Impact of Adult Asthma
To assess the separate and interactive effects of asthma severity, subspecialty practice variation, asthma-related psychosocial variables, and other factors on asthma outcomes, including asthma-specific quality of life and activity limitations, health care utilization for asthma, and direct and indirect costs of asthma.
|Study Start Date:||July 1997|
|Estimated Study Completion Date:||June 2002|
Asthma is both common and costly. Neither the risk factors of poor outcome nor the predictors of better outcome are well understood. Illness severity is clearly an important predictive factor in asthma, but may explain less variability in outcome than other determinants, such as patient-perceived asthma control, other asthma-related psychosocial measures, and the kind and extent of subspecialty care for asthma. By quantifying predictors of asthma-specific quality of life, functional status, services utilization, and the direct and indirect illness costs of asthma, this study addressed a major research gap in secondary and tertiary prevention efforts.
A random sample of pulmonary and allergy subspecialists initially enrolled 600 persons with asthma identified in patient visit logs. This established panel completed 45 minute baseline and follow-up computer-assisted telephone interviews (CATI); 539 (90%) were successfully re-interviewed after 18 months of follow-up. A supplemental sampling frame of persons with asthma identified from family practitioners was completed as was a group with rhinitis but without asthma. Interviews assessed disease severity and other covariables using validated survey instruments. Pulmonary function and medical records were used to validate severity in a sub-sample of subjects. The study extended longitudinal follow-up study of this initial cohort. Its analysis tested predictive models for the asthma outcomes of interest.

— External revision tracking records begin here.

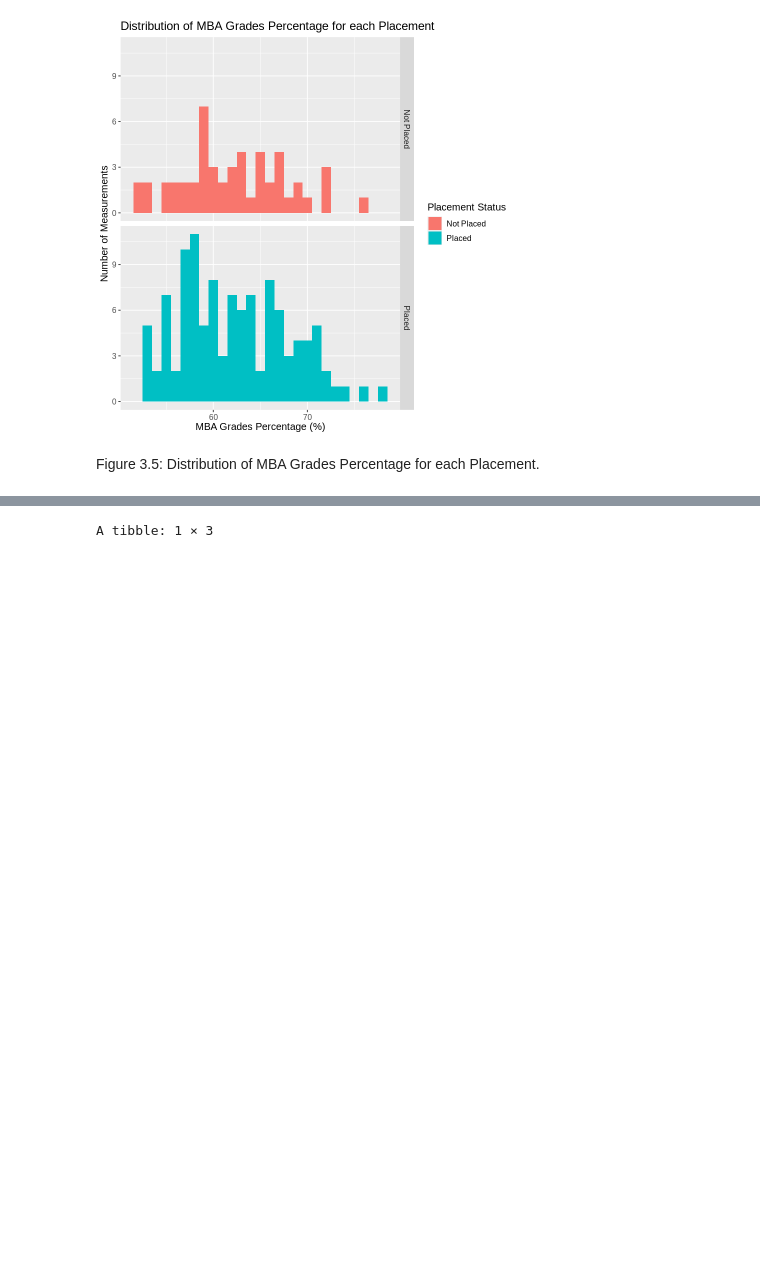
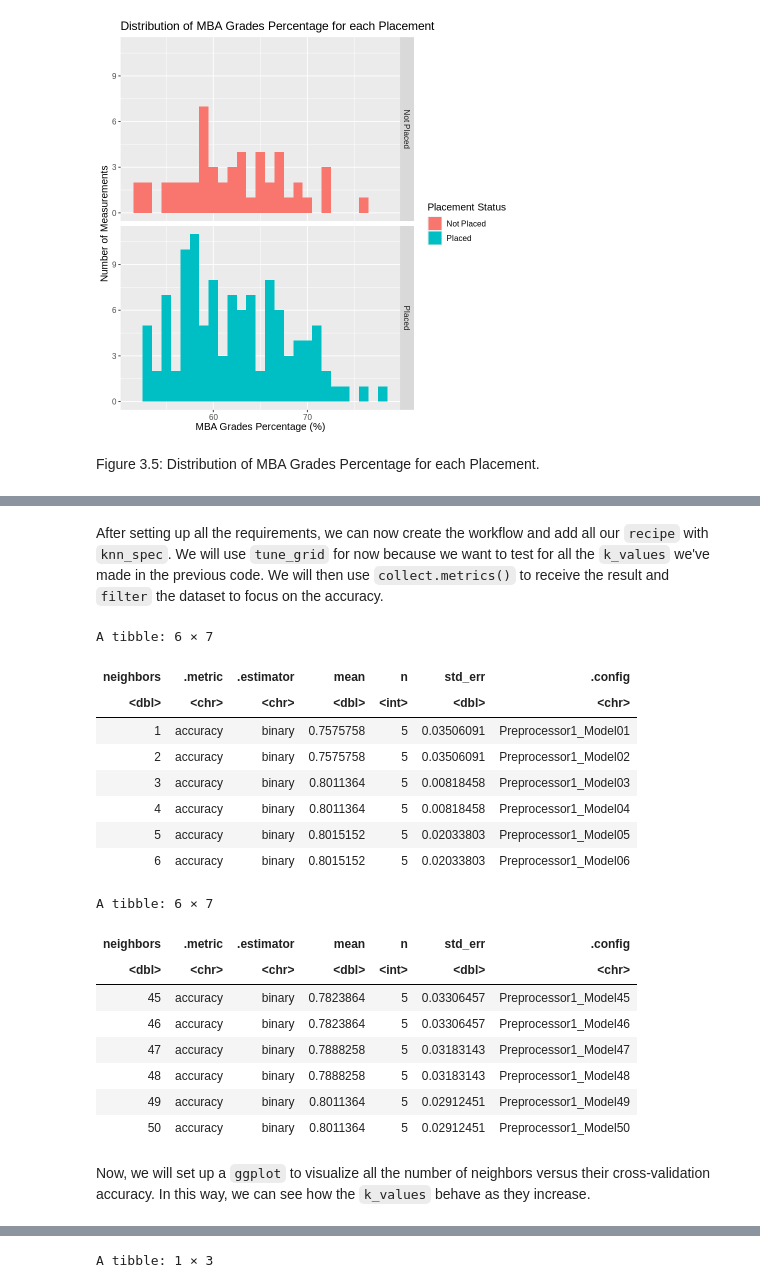
Before and after one commit to Chuewy/DSCI100-27, a Jupyter notebook: Project Report.ipynb, the cells around one changed output, grey strips where cells are left out. Drawn from its saved outputs; the diff is of its cells as text; code cells hidden in the pictures; blank space fills up the shorter version.

Commit message:
Finished all the wordings in result

```diff
--- a/Project Report.ipynb
+++ b/Project Report.ipynb
@@ -337,0 +388,32 @@ A tibble: 50 × 7
+# %% [markdown]
+After setting up all the requirements, we can now create the workflow and add all our `recipe` with `knn_spec`. We will use `tune_grid` for now because we want to test for all the `k_values` we've made in the previous code. We will then use `collect.metrics()` to receive the result and `filter` the dataset to focus on the accuracy.
+# %%
+workflow <- workflow() |>
+            add_recipe(recipe) |>
+            add_model(knn_spec) |>
+            tune_grid(resamples = v_fold, grid = k_values) |>
+            collect_metrics() |>
+            filter(.metric == "accuracy")
+head(workflow)
+tail(workflow)
+# %% [output]
+A tibble: 6 × 7
+| neighbors | .metric | .estimator | mean | n | std_err | .config |
+| <dbl> | <chr> | <chr> | <dbl> | <int> | <dbl> | <chr> |
+| 1 | accuracy | binary | 0.7575758 | 5 | 0.03506091 | Preprocessor1_Model01 |
+| 2 | accuracy | binary | 0.7575758 | 5 | 0.03506091 | Preprocessor1_Model02 |
+| 3 | accuracy | binary | 0.8011364 | 5 | 0.00818458 | Preprocessor1_Model03 |
+| 4 | accuracy | binary | 0.8011364 | 5 | 0.00818458 | Preprocessor1_Model04 |
+| 5 | accuracy | binary | 0.8015152 | 5 | 0.02033803 | Preprocessor1_Model05 |
+| 6 | accuracy | binary | 0.8015152 | 5 | 0.02033803 | Preprocessor1_Model06 |
+A tibble: 6 × 7
+| neighbors | .metric | .estimator | mean | n | std_err | .config |
+| <dbl> | <chr> | <chr> | <dbl> | <int> | <dbl> | <chr> |
+| 45 | accuracy | binary | 0.7823864 | 5 | 0.03306457 | Preprocessor1_Model45 |
+| 46 | accuracy | binary | 0.7823864 | 5 | 0.03306457 | Preprocessor1_Model46 |
+| 47 | accuracy | binary | 0.7888258 | 5 | 0.03183143 | Preprocessor1_Model47 |
+| 48 | accuracy | binary | 0.7888258 | 5 | 0.03183143 | Preprocessor1_Model48 |
+| 49 | accuracy | binary | 0.8011364 | 5 | 0.02912451 | Preprocessor1_Model49 |
+| 50 | accuracy | binary | 0.8011364 | 5 | 0.02912451 | Preprocessor1_Model50 |
+# %% [markdown]
+Now, we will set up a `ggplot` to visualize all the number of neighbors versus their cross-validation accuracy. In this way, we can see how the `k_values` behave as they increase.
```
Also changed, not shown: parts of 34 cells of this notebook.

|Investigator:||Paul Blanc||University of California at San Francisco|